Brief> Below is a listing. Gather each line of it that contains "period".

Records for processing>
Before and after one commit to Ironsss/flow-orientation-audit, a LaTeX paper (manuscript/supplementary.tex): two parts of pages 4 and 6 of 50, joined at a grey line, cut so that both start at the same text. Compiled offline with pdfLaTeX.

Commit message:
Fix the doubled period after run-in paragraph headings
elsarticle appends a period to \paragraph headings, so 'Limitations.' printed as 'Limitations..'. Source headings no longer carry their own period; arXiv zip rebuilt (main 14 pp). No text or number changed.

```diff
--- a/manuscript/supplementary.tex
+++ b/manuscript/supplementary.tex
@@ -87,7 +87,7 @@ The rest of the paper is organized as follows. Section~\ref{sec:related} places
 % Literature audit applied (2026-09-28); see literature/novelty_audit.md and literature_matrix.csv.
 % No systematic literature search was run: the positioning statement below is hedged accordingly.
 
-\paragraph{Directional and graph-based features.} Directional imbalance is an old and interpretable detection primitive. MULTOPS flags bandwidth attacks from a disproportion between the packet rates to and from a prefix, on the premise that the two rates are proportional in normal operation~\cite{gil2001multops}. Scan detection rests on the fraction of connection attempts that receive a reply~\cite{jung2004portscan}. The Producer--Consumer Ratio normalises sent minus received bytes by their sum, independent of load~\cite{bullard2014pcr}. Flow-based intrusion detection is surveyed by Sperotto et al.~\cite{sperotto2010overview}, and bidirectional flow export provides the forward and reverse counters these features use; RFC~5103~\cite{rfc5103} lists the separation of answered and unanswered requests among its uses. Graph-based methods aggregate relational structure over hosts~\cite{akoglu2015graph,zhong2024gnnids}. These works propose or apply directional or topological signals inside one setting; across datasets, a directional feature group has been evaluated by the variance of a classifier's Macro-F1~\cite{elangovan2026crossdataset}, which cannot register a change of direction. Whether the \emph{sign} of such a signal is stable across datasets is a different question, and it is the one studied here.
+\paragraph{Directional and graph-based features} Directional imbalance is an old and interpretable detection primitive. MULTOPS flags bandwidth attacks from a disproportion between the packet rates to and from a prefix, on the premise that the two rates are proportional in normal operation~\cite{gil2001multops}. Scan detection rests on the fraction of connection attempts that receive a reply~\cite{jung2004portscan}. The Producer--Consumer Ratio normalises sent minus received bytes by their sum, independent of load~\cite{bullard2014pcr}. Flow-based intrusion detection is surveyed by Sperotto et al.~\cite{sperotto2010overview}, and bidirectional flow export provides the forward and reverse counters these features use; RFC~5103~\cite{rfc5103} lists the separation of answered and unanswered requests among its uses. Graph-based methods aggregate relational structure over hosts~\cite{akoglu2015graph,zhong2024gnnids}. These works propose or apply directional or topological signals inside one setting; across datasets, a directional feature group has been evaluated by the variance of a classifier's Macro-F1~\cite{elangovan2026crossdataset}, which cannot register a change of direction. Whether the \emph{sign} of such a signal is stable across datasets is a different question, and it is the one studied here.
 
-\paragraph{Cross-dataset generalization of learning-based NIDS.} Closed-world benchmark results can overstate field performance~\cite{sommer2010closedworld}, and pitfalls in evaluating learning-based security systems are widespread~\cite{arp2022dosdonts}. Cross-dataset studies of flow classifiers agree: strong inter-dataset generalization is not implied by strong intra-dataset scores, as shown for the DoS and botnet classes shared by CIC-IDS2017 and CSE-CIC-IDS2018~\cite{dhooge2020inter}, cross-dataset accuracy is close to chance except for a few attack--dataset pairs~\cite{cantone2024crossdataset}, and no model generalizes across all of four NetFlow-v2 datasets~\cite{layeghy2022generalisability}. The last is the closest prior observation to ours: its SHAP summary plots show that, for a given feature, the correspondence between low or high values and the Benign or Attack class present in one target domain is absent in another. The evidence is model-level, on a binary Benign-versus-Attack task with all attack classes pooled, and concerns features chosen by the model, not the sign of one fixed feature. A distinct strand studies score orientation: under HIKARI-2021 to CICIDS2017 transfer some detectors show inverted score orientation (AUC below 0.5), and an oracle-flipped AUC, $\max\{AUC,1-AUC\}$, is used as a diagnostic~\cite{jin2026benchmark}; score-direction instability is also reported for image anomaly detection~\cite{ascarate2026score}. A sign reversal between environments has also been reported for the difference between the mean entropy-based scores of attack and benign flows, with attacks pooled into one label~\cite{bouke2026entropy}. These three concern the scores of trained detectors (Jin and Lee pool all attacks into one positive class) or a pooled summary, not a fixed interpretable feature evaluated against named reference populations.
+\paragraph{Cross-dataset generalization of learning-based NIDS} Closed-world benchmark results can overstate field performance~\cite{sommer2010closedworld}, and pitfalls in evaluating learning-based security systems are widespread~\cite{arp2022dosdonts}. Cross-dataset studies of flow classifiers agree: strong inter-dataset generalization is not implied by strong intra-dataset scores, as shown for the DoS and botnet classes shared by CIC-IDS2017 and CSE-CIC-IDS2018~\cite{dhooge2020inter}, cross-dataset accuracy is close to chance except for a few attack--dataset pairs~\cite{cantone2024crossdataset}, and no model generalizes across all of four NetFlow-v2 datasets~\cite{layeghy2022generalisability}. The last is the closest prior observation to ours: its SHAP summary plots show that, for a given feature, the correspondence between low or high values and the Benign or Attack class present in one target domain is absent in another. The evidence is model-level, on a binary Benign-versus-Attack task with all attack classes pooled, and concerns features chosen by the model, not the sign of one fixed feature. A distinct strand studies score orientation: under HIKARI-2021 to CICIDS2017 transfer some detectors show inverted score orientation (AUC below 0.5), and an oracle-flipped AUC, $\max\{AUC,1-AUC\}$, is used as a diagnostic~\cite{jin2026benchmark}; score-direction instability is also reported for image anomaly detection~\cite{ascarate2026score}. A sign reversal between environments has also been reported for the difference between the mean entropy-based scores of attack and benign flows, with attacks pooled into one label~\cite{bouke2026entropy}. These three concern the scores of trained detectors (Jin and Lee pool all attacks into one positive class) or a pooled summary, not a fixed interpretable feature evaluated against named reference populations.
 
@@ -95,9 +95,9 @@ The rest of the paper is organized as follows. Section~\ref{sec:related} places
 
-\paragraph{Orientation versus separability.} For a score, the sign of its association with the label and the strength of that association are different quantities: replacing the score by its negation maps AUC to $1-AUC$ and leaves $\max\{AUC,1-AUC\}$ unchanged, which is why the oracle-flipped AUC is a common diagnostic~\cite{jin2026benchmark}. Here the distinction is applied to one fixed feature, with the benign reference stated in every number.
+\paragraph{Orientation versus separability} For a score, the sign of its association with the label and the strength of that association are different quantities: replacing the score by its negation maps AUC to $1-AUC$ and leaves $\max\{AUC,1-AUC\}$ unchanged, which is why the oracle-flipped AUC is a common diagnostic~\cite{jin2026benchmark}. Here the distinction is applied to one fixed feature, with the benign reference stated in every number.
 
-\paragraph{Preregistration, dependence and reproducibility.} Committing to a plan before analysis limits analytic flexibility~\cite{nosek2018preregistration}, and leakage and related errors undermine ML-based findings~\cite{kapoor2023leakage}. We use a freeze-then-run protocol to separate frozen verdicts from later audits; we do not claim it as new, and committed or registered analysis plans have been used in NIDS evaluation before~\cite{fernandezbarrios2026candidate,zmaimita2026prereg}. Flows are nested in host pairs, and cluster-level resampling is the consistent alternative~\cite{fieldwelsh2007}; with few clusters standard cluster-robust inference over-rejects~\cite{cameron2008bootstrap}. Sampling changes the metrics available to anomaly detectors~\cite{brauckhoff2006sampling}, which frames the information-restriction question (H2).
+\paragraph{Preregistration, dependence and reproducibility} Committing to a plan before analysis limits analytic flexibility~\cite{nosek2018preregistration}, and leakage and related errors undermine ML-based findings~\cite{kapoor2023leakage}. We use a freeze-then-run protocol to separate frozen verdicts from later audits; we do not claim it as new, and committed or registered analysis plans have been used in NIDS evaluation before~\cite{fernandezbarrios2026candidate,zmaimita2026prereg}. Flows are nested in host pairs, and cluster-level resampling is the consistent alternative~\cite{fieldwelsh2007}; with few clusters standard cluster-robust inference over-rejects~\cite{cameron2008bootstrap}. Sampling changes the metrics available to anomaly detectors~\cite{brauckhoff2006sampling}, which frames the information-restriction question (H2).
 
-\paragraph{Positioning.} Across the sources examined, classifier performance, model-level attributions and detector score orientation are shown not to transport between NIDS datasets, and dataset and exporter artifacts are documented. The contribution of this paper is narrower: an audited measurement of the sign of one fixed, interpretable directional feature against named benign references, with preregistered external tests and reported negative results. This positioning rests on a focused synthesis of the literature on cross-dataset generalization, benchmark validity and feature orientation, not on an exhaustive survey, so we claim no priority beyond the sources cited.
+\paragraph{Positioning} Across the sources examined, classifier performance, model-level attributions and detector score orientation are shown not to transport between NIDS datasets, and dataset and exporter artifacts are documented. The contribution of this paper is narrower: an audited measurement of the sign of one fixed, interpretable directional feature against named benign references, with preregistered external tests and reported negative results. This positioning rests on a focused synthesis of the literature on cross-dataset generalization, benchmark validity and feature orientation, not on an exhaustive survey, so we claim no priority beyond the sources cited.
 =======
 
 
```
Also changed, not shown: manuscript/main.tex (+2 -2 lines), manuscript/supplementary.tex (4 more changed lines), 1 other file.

Response box>
Fix the doubled period after run-in paragraph headings
elsarticle appends a period to \paragraph headings, so 'Limitations.' printed as 'Limitations..'. Source headings no longer carry their own period; arXiv zip rebuilt (main 14 pp). No text or number changed.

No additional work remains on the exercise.